Give back each line of the data exactly as it reads, minus the pictures.

Difference listings
##############################

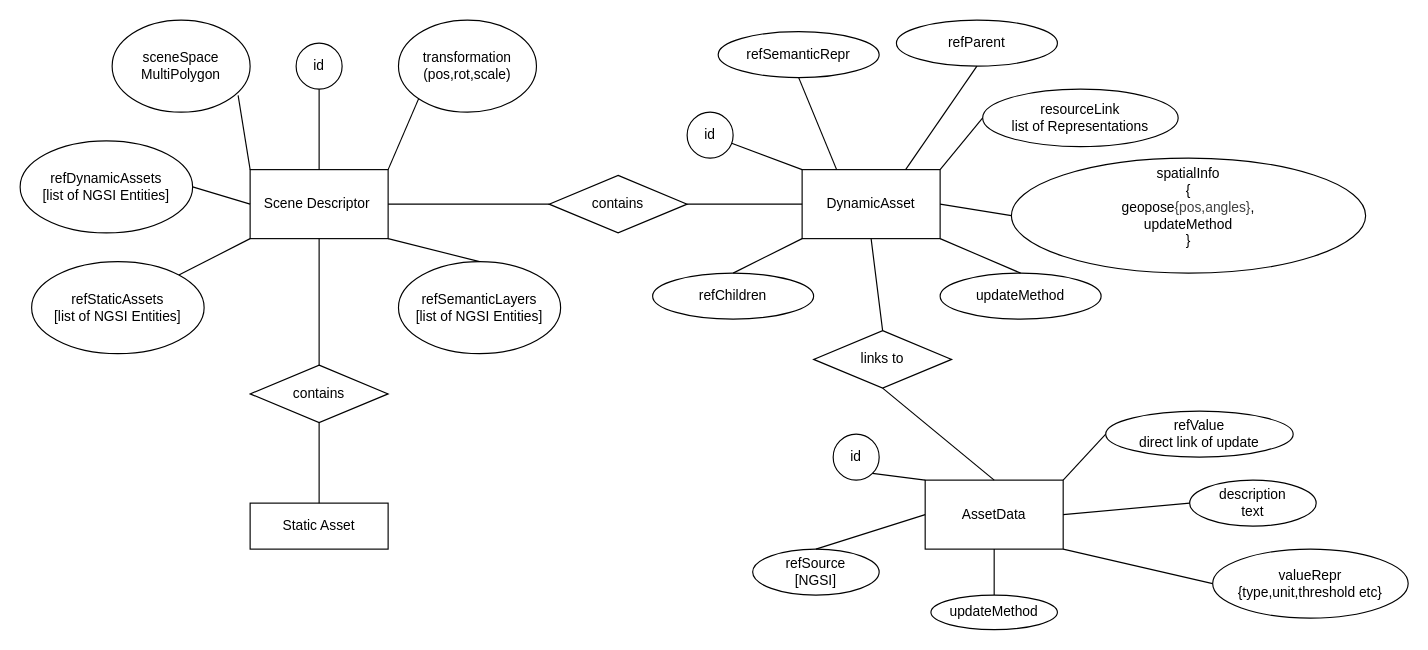
The draw.io diagram docs/scene_descr_v2.drawio in Skorpinakos/NGSI-Scene-Description-Compliant-Viewer, before the edit. Source tidied: cells renumbered, new cells numbered last; positions are measured from the earlier drawing's top-left corner, leaving out a move shared by most shapes. Both pictures are drawn from the tidied source at 115%, with x=0, y=0 at pixel (20, 20).
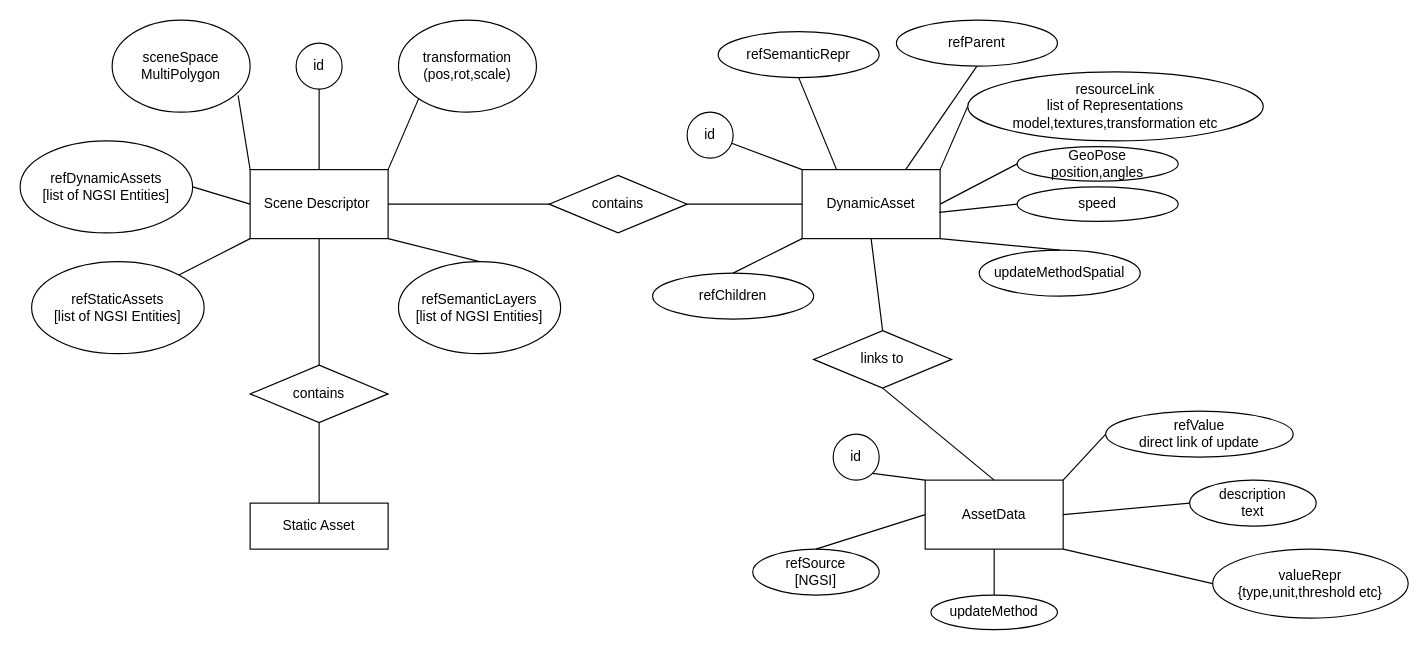
Above is the later version.

Unchanged cells that the change refers to:
```xml
<mxCell id="17" value="DynamicAsset" style="rounded=0;whiteSpace=wrap;html=1;" parent="1" vertex="1">
  <mxGeometry x="680" y="130" width="120" height="60" as="geometry" />
</mxCell>
```

Change to the diagram source:
```diff
@@
-    <mxCell id="21" value="resourceLink&lt;div&gt;list of Representations&lt;/div&gt;" style="ellipse;whiteSpace=wrap;html=1;" parent="1" vertex="1">
-      <mxGeometry x="837" y="60" width="170" height="50" as="geometry" />
+    <mxCell id="21" value="resourceLink&lt;div&gt;list of Representations&lt;br&gt;model,textures,transformation etc&lt;/div&gt;" style="ellipse;whiteSpace=wrap;html=1;" parent="1" vertex="1">
+      <mxGeometry x="824" y="45" width="257" height="60" as="geometry" />
     </mxCell>
@@
-    <mxCell id="23" value="spatialInfo&lt;div&gt;{&lt;/div&gt;&lt;div&gt;geopose&lt;span style=&quot;color: rgb(63, 63, 63); background-color: transparent;&quot;&gt;{pos,angles}&lt;/span&gt;&lt;span style=&quot;background-color: transparent;&quot;&gt;,&lt;/span&gt;&lt;/div&gt;&lt;div&gt;updateMethod&lt;/div&gt;&lt;div&gt;}&lt;/div&gt;&lt;div&gt;&lt;br&gt;&lt;/div&gt;" style="ellipse;whiteSpace=wrap;html=1;" parent="1" vertex="1">
-      <mxGeometry x="862" y="120" width="308" height="100" as="geometry" />
-    </mxCell>
-    <mxCell id="24" style="endArrow=none;html=1;entryX=1;entryY=0.5;entryDx=0;entryDy=0;exitX=0;exitY=0.5;exitDx=0;exitDy=0;" parent="1" edge="1" source="23" target="17">
+    <mxCell id="24" style="endArrow=none;html=1;entryX=1;entryY=0.5;entryDx=0;entryDy=0;exitX=0;exitY=0.5;exitDx=0;exitDy=0;" parent="1" edge="1" source="53" target="17">
       <mxGeometry relative="1" as="geometry" />
     </mxCell>
-    <mxCell id="25" value="updateMethod" style="ellipse;whiteSpace=wrap;html=1;" parent="1" vertex="1">
-      <mxGeometry x="800" y="220" width="140" height="40" as="geometry" />
+    <mxCell id="25" value="updateMethodSpatial" style="ellipse;whiteSpace=wrap;html=1;" parent="1" vertex="1">
+      <mxGeometry x="834" y="200" width="140" height="40" as="geometry" />
     </mxCell>
@@
+    <mxCell id="53" value="GeoPose&lt;br&gt;position,angles" style="ellipse;whiteSpace=wrap;html=1;" parent="1" vertex="1">
+      <mxGeometry x="867" y="110" width="140" height="30" as="geometry" />
+    </mxCell>
+    <mxCell id="54" value="speed" style="ellipse;whiteSpace=wrap;html=1;" parent="1" vertex="1">
+      <mxGeometry x="867" y="145" width="140" height="30" as="geometry" />
+    </mxCell>
+    <mxCell id="55" style="endArrow=none;html=1;exitX=0;exitY=0.5;exitDx=0;exitDy=0;entryX=0.993;entryY=0.62;entryDx=0;entryDy=0;entryPerimeter=0;" parent="1" edge="1" source="54" target="17">
+      <mxGeometry relative="1" as="geometry" />
+    </mxCell>
```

##############################

§ **TASK OUTPUT**
The draw.io diagram docs/scene_descr_v2.drawio in Skorpinakos/NGSI-Scene-Description-Compliant-Viewer, before the edit. Source tidied: cells renumbered, new cells numbered last; positions are measured from the earlier drawing's top-left corner, leaving out a move shared by most shapes. Both pictures are drawn from the tidied source at 115%, with x=0, y=0 at pixel (20, 20).
Above is the later version.

Unchanged cells that the change refers to:
```xml
<mxCell id="17" value="DynamicAsset" style="rounded=0;whiteSpace=wrap;html=1;" parent="1" vertex="1">
  <mxGeometry x="680" y="130" width="120" height="60" as="geometry" />
</mxCell>
```

Change to the diagram source:
```diff
@@
-    <mxCell id="21" value="resourceLink&lt;div&gt;list of Representations&lt;/div&gt;" style="ellipse;whiteSpace=wrap;html=1;" parent="1" vertex="1">
-      <mxGeometry x="837" y="60" width="170" height="50" as="geometry" />
+    <mxCell id="21" value="resourceLink&lt;div&gt;list of Representations&lt;br&gt;model,textures,transformation etc&lt;/div&gt;" style="ellipse;whiteSpace=wrap;html=1;" parent="1" vertex="1">
+      <mxGeometry x="824" y="45" width="257" height="60" as="geometry" />
     </mxCell>
@@
-    <mxCell id="23" value="spatialInfo&lt;div&gt;{&lt;/div&gt;&lt;div&gt;geopose&lt;span style=&quot;color: rgb(63, 63, 63); background-color: transparent;&quot;&gt;{pos,angles}&lt;/span&gt;&lt;span style=&quot;background-color: transparent;&quot;&gt;,&lt;/span&gt;&lt;/div&gt;&lt;div&gt;updateMethod&lt;/div&gt;&lt;div&gt;}&lt;/div&gt;&lt;div&gt;&lt;br&gt;&lt;/div&gt;" style="ellipse;whiteSpace=wrap;html=1;" parent="1" vertex="1">
-      <mxGeometry x="862" y="120" width="308" height="100" as="geometry" />
-    </mxCell>
-    <mxCell id="24" style="endArrow=none;html=1;entryX=1;entryY=0.5;entryDx=0;entryDy=0;exitX=0;exitY=0.5;exitDx=0;exitDy=0;" parent="1" edge="1" source="23" target="17">
+    <mxCell id="24" style="endArrow=none;html=1;entryX=1;entryY=0.5;entryDx=0;entryDy=0;exitX=0;exitY=0.5;exitDx=0;exitDy=0;" parent="1" edge="1" source="53" target="17">
       <mxGeometry relative="1" as="geometry" />
     </mxCell>
-    <mxCell id="25" value="updateMethod" style="ellipse;whiteSpace=wrap;html=1;" parent="1" vertex="1">
-      <mxGeometry x="800" y="220" width="140" height="40" as="geometry" />
+    <mxCell id="25" value="updateMethodSpatial" style="ellipse;whiteSpace=wrap;html=1;" parent="1" vertex="1">
+      <mxGeometry x="834" y="200" width="140" height="40" as="geometry" />
     </mxCell>
@@
+    <mxCell id="53" value="GeoPose&lt;br&gt;position,angles" style="ellipse;whiteSpace=wrap;html=1;" parent="1" vertex="1">
+      <mxGeometry x="867" y="110" width="140" height="30" as="geometry" />
+    </mxCell>
+    <mxCell id="54" value="speed" style="ellipse;whiteSpace=wrap;html=1;" parent="1" vertex="1">
+      <mxGeometry x="867" y="145" width="140" height="30" as="geometry" />
+    </mxCell>
+    <mxCell id="55" style="endArrow=none;html=1;exitX=0;exitY=0.5;exitDx=0;exitDy=0;entryX=0.993;entryY=0.62;entryDx=0;entryDy=0;entryPerimeter=0;" parent="1" edge="1" source="54" target="17">
+      <mxGeometry relative="1" as="geometry" />
+    </mxCell>
```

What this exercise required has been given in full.